I say ''the United Nations'' because although its working chamber -- the Security Council -- has no formal existence and mandate outside the will of its members, there nonetheless is an unmistakable chemical entity that consists of those members, the secretariat and the atmosphere that emanates from the always-stunning glass tower and from the enduring sensible part of the United Nations idea.

By the latter I mean not that countries will bring their sovereign national interests to heel for the sake of an abstract idea of international amity but simply that they will see if those interests can be fairly served by using the forums and ways of the world body.

Ronald Reagan and Mikhail Gorbachev have not abandoned skirmishing for political and strategic advantage in the Gulf, but the deeper current is their quest for the benefits of working together.

Reagan in effect is trading in the old Western monopoly in the Gulf -- a position that was slipping badly anyway -- for a joint reach for regional stability.

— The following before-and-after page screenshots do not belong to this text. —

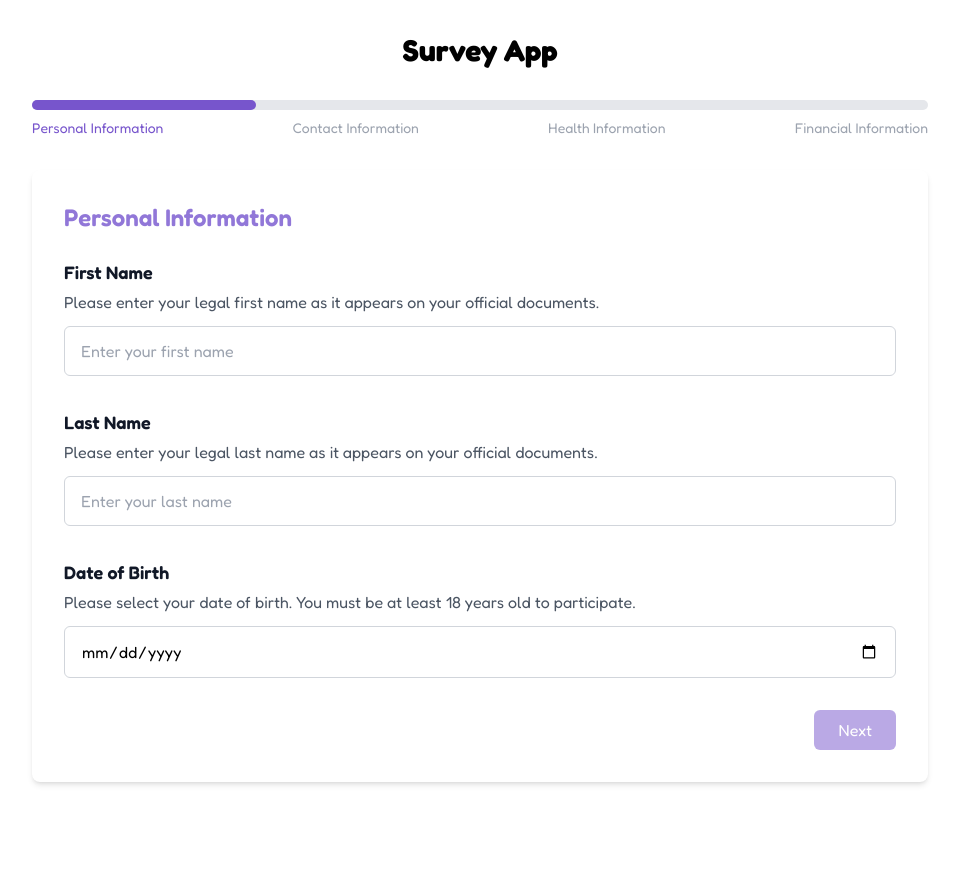
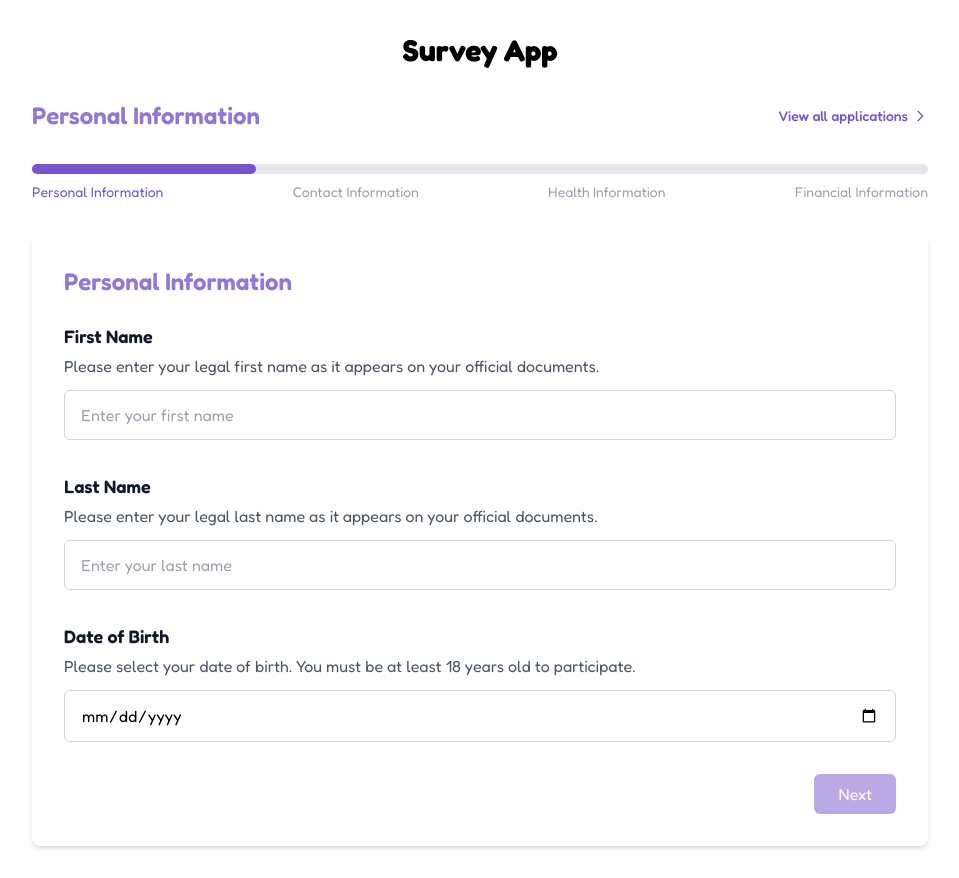
Before and after one commit to goyal079/waterlily_survey_app_frontend, a React (Vite) app: page /survey in a window 1280 px wide. Shown: the whole page, without its empty margins (160-1119 px from the left). Before the commit the page ends 814 px from the top, so only its background shows below. Built offline with nearby package versions, Linux system fonts and the light colour scheme; no server answers.

Commit message:
link to applications

```diff
--- a/src/components/SurveyForm.tsx
+++ b/src/components/SurveyForm.tsx
@@ -1,6 +1,6 @@
 import { useState } from 'react';
 import { useForm, formSteps } from '../context/FormContext';
-import { useNavigate } from 'react-router-dom';
+import { useNavigate, Link } from 'react-router-dom';
 import { toast } from 'react-toastify';
 import PersonalInfo from './form-steps/PersonalInfo';
 import ContactInfo from './form-steps/ContactInfo';
@@ -63,6 +63,32 @@ const SurveyForm = () => {
 
   return (
     <div className="max-w-4xl mx-auto">
+      <div className="flex justify-between items-center mb-8">
+        <h2 className="text-2xl font-semibold text-primary-light">
+          {formSteps[currentStep - 1].title}
+        </h2>
+        <Link
+          to="/applications"
+          className="text-primary hover:text-primary-hover text-sm font-medium flex items-center gap-1 transition-colors"
+        >
+          View all applications
+          <svg
+            xmlns="http://www.w3.org/2000/svg"
+            className="h-4 w-4"
+            fill="none"
+            viewBox="0 0 24 24"
+            stroke="currentColor"
+          >
+            <path
+              strokeLinecap="round"
+              strokeLinejoin="round"
+              strokeWidth={2}
+              d="M9 5l7 7-7 7"
+            />
+          </svg>
+        </Link>
+      </div>
+
       {/* Progress Bar */}
       <div className="mb-8">
         <div className="w-full bg-gray-200 rounded-full h-2.5">
```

Gorbachev is accepting the uses of American power (he doesn't ask for the withdrawal of the U.S. Navy until there's a cease-fire) in order to head off the specter of a victorious rampant Islamic Iran.

In the code of the Soviet foreign minister: ''it is extremely important to preserve unity in the Security Council.'' Why so? To make sure that Iran and Iraq, especially Iran, accept the council's July 20 resolution calling for a cease-fire and settlement. The one-country-one-vote General Assembly is anarchy. But the U.N. Charter endows the select council -- and especially its five veto-wielding permanent members -- with extensive powers, and it is these that the Russians now seek to apply.

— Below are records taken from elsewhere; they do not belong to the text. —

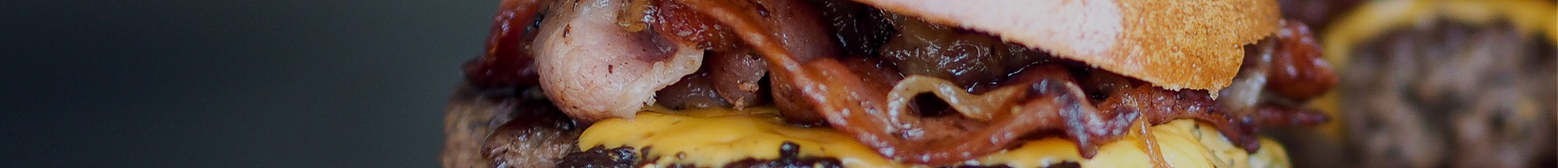
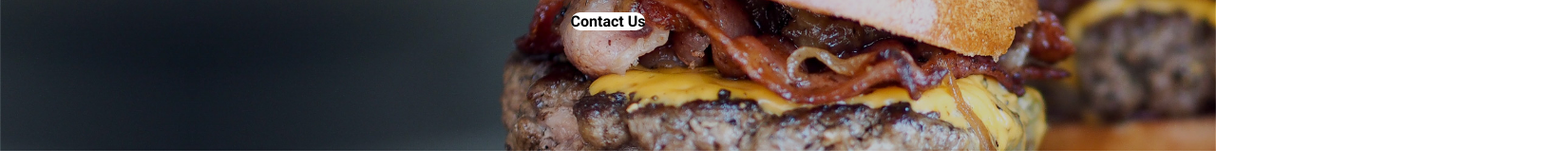
Before and after one commit to Amaniath/Restaurant-Project, a plain HTML site: page index.html in a window 1280 px wide. Shown: the part 321-498 px from the top of the page at 95% size, 1640 px wide, since content can reach past the window. Drawn offline with Linux system fonts and the light colour scheme.

Commit message:
updated text

```diff
--- a/index.html
+++ b/index.html
@@ -23,16 +23,15 @@
 
     <!-- Header -->
     <header id="home">
-      <div class="header__wrapper">
       <h1 class="home__title">Bob's Burgers</h1>
       <p class="home__paragraph">
         Lorem ipsum dolor sit amet consectetur adipisicing elit. Odio quasi,
         molestias similique tempore illo amet aliquam doloremque facilis
         praesentium deserunt.
       </p>
-      <button class="home__button">Contact Us</button>
-    </div>
-    <img src="assets/header-image.jpg" alt="" class="header__image" />
+      <button class="home__button">
+        Contact Us
+      </button>
     </header>
 
     <!-- Main content -->
```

The United States agrees. Our man, Gen. Vernon Walters, is trying to pin the Kremlin down to an arms embargo against Iran if Iran continues to dance around the July 20 resolution. To keep the Soviets in harness, he agreed to risk letting a vote on an embargo slip for a few days. They wanted to give the secretary general time for a bit more diplomatic exploring.

We should see soon whether it was worth the wait. Meanwhile, evidence of Soviet-American cooperation accumulates. Secretary General Javier Perez de Cuellar had discovered that where Iraq wanted the July 20 resolution put into effect sequentially (a cease-fire is the first item, a commission to inquire into the origin of the war is the sixth), Iran wanted to make an undeclared cease-fire and the commission's establishment simultaneous first steps. Last Friday he went back to the council and asked for further instructions. The council told him to nail down a formal cease-fire.

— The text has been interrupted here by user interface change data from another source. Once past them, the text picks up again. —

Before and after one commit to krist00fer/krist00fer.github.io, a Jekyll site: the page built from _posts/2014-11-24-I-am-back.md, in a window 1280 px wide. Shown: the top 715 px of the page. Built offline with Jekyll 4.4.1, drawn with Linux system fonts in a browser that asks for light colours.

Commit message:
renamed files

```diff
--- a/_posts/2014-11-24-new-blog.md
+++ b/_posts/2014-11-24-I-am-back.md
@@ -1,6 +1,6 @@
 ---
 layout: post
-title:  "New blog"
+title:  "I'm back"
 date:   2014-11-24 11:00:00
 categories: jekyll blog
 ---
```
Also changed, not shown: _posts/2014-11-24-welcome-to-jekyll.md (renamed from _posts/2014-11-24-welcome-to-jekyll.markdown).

The two powers are looking hard at that commission. The original idea was to satisfy Iran's bitter and justified complaint that, as Iran's president told the General Assembly, when Iraq invaded in 1980 the council ''did neither mention any aggression or occupation nor make a request for returning to international borders but, astonishingly enough, called on both parties not to resort to force any further.''

The Americans and, one can infer, the Soviets see the difficulties of setting up an inquiry from which Iran and Iraq demand diametrically opposed results. But at a minimum the exercise would allow Iran the political and psychological satisfactions of airing a profoundly felt grievance. That Iran sees identification of the aggressor as a quick, first political task and determination of the consequences as a second, slower judicial process may indicate its priorities.

All this does not mean it is now a sure thing that Iran will accept the council's diplomatic demands or buckle under to a later arms embargo. The prudent expectation is that Iran will twist and maneuver and fight on through at least one more big fall ground offensive.

It does mean that Moscow has been ready to work publicly with Washington, to forgo a gaping opportunity for scoring points with Iran and to prevent Iran from playing the two great powers off against each other. Reagan has done his part. The United Nations is stage and producer of this rare experiment in regional cooperation, whose implications extend beyond whatever immediate results it may bring in the Gulf.